◆ **Work instruction**
Could you reproduce, from the records below, everything from the line with "Above is the page before, as saved 2025-08-14" down to the line with "fixed; top: 230px;", keeping both of those lines and changing nothing?

◆ **Source material**
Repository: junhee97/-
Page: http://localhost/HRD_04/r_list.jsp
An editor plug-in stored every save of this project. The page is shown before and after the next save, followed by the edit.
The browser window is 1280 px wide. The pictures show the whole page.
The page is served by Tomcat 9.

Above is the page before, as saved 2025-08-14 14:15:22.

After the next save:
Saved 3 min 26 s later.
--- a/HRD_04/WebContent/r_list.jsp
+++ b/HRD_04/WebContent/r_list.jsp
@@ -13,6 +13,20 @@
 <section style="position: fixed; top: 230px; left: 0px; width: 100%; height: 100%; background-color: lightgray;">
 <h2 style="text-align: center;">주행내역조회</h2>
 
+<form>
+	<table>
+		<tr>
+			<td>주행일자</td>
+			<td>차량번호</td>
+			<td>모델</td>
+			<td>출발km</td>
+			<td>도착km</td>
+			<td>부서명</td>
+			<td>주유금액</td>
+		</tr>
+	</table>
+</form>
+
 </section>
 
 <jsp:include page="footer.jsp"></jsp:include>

---

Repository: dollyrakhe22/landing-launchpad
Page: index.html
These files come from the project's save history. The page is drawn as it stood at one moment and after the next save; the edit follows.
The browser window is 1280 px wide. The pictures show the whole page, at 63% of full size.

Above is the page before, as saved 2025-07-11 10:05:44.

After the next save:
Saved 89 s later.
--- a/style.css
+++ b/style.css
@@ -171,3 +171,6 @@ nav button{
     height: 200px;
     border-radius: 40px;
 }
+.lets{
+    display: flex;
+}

◆ **The answer**
Above is the page before, as saved 2025-08-14 14:15:22.

After the next save:
Saved 3 min 26 s later.
--- a/HRD_04/WebContent/r_list.jsp
+++ b/HRD_04/WebContent/r_list.jsp
@@ -13,6 +13,20 @@
 <section style="position: fixed; top: 230px; left: 0px; width: 100%; height: 100%; background-color: lightgray;">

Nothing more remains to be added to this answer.